Are there any "fake" French words used in English? By "fake French" I mean words that are of French origin but are not actually correct French. This could happen if the word changes as it becomes adopted by English speakers. "Fake" may not be the best term for this -- if anyone can think of something better, please let me know. I mean French-derived terms that have evolved to the point of no longer being common-usage French.
Some examples of the reverse, i.e. "fake English" words used in French:
- relooking, which means makeover -- this is derived from the English word "look" but "relooking" is not used by English speakers
- happy end -- minor difference, but in the US at least we say "happy ending" and not "happy end"
- brushing -- blow-drying your hair is called "un brushing", clearly derived from English, but if you announce "I'm going to get a brushing today" nobody will understand you
- afterwork -- I'm not certain here, but I think "an afterwork" is extremely rare in English. In French, however, "un afterwork" is common and refers to meeting up after work, e.g. at a bar
- smoking -- in French, "un smoking" is a fancy dinner jacket, which comes from the English "smoking jacket" -- but you can't say "I'm going to wear a smoking tonight" in English, at least not in the US
- Inspired by Dan's comment: footing means a jog; you can't say "I'm going on a footing" in English
- Found after following links on wiktionary: un lifting means a facelift; it's another English-derived French word that was never actually used by English speakers

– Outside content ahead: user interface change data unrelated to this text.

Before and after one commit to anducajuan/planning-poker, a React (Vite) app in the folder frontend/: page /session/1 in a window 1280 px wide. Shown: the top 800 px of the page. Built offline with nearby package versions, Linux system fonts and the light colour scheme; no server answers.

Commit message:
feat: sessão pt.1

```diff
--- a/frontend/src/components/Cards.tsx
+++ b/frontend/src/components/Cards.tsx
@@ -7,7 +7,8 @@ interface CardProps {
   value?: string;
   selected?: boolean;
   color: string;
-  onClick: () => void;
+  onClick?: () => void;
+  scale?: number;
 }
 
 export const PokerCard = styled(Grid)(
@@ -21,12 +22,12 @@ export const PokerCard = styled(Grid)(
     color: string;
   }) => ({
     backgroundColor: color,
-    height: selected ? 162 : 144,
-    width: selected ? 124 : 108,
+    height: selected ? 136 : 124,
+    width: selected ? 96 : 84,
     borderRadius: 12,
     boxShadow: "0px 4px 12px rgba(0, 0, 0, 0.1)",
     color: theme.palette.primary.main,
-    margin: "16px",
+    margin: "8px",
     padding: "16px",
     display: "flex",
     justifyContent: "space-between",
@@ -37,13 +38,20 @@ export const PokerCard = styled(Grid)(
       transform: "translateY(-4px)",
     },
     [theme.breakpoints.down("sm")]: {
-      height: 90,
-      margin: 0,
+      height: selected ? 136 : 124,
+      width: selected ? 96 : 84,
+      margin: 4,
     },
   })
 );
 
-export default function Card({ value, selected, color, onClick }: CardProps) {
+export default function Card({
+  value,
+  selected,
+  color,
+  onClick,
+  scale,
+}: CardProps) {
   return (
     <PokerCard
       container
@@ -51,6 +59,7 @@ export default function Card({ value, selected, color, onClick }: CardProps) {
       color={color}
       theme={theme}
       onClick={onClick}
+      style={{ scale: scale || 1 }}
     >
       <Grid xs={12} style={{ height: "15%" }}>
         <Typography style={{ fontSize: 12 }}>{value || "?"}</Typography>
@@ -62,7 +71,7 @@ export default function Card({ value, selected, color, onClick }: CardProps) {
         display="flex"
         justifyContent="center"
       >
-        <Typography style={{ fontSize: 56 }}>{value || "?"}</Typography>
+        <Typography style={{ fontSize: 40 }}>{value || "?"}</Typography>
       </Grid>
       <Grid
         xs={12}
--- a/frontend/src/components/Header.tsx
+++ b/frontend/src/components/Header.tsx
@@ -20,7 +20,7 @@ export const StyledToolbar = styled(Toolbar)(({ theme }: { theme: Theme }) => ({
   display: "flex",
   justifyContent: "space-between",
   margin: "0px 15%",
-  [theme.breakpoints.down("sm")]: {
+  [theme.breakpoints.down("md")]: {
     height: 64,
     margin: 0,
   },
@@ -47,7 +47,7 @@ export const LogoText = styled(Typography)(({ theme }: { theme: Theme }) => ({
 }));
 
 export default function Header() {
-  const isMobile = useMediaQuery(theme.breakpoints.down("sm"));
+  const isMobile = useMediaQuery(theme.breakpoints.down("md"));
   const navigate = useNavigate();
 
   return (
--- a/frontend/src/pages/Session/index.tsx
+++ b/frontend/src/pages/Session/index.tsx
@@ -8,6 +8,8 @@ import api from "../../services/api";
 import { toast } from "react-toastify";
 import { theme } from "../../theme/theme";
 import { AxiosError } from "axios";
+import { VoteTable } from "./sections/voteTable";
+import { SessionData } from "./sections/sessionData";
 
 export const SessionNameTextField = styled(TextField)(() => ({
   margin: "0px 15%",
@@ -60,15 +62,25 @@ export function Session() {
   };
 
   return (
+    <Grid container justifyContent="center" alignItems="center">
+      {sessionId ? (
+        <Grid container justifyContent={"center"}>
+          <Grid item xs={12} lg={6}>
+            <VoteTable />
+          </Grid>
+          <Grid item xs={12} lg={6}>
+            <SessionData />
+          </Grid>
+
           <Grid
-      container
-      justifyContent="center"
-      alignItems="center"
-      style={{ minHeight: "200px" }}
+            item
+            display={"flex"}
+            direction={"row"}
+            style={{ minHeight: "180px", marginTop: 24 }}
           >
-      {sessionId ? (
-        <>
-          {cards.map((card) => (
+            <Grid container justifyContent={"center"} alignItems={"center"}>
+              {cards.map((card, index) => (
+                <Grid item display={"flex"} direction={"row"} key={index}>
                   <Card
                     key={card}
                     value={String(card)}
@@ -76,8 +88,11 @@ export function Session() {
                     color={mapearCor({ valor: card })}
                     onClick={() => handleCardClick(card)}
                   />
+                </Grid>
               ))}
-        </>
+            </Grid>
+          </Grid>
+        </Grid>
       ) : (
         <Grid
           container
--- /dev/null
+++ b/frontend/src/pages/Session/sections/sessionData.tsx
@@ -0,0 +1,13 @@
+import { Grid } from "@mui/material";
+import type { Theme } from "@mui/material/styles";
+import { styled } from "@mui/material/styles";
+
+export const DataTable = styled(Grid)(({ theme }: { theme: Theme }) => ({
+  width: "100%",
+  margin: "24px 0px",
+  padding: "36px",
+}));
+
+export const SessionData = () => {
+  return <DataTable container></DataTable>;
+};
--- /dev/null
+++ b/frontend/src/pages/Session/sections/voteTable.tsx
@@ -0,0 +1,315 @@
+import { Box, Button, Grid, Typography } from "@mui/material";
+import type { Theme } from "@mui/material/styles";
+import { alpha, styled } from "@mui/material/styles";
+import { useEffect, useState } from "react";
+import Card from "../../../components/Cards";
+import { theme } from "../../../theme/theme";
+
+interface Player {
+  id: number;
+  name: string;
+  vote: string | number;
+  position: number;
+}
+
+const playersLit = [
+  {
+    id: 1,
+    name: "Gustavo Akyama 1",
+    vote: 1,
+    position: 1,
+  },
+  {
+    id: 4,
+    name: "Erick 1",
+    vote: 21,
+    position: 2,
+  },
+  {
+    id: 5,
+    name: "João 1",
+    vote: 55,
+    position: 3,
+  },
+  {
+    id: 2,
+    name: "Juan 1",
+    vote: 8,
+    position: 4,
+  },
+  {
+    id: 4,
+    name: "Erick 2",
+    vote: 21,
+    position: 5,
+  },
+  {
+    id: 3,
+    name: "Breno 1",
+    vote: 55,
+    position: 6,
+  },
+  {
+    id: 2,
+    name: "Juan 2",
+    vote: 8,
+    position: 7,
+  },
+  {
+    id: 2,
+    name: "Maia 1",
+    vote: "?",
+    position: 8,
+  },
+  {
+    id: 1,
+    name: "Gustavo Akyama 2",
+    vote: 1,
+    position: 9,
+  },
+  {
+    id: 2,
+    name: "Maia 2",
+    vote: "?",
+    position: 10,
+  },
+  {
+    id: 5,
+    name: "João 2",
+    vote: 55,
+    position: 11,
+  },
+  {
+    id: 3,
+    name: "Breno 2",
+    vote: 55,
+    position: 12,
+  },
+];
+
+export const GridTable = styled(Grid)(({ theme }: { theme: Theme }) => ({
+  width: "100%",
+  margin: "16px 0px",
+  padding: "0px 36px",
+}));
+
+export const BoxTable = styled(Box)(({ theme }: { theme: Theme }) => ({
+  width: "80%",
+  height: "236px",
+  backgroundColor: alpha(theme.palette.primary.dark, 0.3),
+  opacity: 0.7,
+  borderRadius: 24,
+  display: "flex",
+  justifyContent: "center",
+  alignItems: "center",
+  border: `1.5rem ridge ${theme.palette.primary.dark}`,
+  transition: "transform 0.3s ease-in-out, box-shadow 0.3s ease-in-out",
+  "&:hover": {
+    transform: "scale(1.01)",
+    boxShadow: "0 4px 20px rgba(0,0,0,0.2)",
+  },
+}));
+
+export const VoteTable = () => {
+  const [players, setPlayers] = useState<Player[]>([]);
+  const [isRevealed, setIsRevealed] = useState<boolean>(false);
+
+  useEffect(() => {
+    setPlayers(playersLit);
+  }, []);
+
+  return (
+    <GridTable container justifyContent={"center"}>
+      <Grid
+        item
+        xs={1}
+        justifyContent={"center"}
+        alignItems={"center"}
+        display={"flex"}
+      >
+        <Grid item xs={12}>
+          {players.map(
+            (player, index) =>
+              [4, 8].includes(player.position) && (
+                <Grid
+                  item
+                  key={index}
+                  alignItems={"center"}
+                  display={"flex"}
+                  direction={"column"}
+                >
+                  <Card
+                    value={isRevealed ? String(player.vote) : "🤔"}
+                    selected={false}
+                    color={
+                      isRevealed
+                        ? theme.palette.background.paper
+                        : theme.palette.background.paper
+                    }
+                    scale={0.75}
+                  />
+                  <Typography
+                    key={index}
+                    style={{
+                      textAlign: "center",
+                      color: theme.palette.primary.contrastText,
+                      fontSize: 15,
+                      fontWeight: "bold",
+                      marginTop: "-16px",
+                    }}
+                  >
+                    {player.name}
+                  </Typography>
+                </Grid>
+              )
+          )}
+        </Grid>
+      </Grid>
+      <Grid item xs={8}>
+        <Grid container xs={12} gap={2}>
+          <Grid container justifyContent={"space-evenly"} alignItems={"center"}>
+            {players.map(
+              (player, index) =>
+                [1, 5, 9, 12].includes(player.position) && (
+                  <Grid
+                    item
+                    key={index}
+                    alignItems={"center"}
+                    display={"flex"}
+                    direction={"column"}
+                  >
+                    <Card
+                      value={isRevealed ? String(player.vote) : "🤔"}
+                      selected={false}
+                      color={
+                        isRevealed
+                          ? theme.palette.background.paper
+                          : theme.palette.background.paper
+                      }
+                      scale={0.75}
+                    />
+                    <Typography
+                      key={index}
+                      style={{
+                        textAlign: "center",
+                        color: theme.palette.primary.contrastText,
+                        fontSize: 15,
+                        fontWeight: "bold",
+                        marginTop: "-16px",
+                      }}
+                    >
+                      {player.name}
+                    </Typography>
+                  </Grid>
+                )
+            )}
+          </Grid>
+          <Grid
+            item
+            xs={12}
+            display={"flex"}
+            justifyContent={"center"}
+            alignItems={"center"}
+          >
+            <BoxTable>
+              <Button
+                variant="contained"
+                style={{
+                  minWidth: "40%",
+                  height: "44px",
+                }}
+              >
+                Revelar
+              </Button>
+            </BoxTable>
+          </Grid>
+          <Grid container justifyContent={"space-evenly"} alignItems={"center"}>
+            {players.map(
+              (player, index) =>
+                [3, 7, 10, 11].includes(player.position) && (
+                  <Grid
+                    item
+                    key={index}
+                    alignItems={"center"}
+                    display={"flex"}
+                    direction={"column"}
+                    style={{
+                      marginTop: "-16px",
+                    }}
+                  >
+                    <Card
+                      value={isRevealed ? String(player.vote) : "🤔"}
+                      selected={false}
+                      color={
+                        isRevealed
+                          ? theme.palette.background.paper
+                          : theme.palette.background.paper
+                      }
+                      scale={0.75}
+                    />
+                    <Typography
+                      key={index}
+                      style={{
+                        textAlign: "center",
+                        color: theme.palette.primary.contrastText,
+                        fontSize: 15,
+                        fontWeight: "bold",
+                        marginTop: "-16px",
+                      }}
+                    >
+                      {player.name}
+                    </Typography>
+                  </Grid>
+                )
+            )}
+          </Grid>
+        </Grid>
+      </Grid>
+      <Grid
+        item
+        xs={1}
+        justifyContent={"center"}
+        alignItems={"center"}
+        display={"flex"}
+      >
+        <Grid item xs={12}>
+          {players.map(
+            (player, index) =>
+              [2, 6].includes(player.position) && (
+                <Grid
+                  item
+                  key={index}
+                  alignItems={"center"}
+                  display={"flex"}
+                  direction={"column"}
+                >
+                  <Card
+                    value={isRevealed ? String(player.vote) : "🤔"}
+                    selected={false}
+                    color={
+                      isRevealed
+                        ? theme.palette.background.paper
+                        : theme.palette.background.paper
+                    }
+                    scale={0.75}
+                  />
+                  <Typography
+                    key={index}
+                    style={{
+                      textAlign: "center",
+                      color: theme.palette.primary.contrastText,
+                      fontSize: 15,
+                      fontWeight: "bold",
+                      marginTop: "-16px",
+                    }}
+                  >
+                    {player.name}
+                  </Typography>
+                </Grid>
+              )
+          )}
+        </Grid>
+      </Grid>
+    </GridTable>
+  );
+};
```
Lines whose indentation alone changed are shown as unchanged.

The word "fake" in my title might be confusing -- I'm not looking for words that are pronounced with fake French accents, but rather for French-derived words that have evolved to the point of no longer being common-usage French (or that were never used in French to begin with, the way the French word footing was never used in English).
This question was closed for being too broad; this edit is an attempt to narrow it down.
I'm looking specifically for words that (a) are used in English; (b) are derived from French; but (c) would not make sense to a French speaker, either because the word was never used in French in the first place, or because the French and English versions of the word have drifted extremely far apart.
An example of the reverse is "un footing" in French: "a footing" is complete nonsense in English, and it would be hard to even guess what it means.
Some examples of words that aren't what I'm looking for:
- The US usage of entrée doesn't really satisfy criterion (c) above: sure, the meanings have diverged a little bit, but barely.
- Same comment as above for the US usage of petite -- it's still understandable to a French speaker.
I'm particularly interested in French-derived words that were never used in French, the way "footing" and "relooking" were never used in English.